Set down the records once more, please, exactly and with the pictures left out.

(Code change snippets)
"""
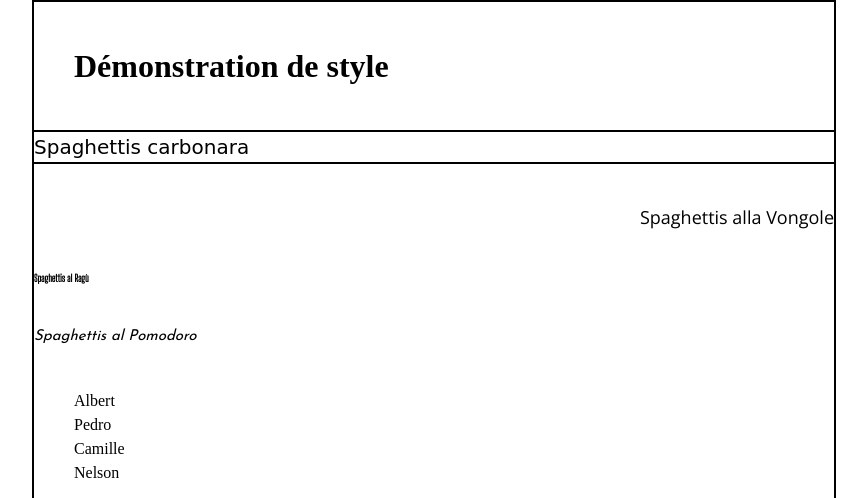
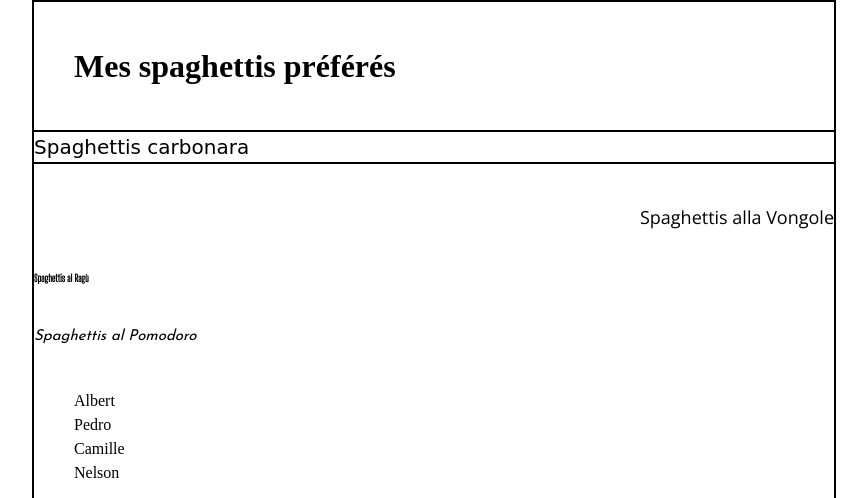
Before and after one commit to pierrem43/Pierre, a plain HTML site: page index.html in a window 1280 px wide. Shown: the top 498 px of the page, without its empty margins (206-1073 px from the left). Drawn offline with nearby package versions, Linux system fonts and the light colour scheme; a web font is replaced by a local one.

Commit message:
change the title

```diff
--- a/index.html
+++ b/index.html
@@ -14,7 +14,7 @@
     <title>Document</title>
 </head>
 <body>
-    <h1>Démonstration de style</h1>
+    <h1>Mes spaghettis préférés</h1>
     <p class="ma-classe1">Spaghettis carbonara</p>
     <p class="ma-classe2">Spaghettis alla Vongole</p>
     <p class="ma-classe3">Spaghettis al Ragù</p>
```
"""
WRITTEN SOLUTION -
Before and after one commit to pierrem43/Pierre, a plain HTML site: page index.html in a window 1280 px wide. Shown: the top 498 px of the page, without its empty margins (206-1073 px from the left). Drawn offline with nearby package versions, Linux system fonts and the light colour scheme; a web font is replaced by a local one.

Commit message:
change the title

```diff
--- a/index.html
+++ b/index.html
@@ -14,7 +14,7 @@
     <title>Document</title>
 </head>
 <body>
-    <h1>Démonstration de style</h1>
+    <h1>Mes spaghettis préférés</h1>
     <p class="ma-classe1">Spaghettis carbonara</p>
     <p class="ma-classe2">Spaghettis alla Vongole</p>
     <p class="ma-classe3">Spaghettis al Ragù</p>
```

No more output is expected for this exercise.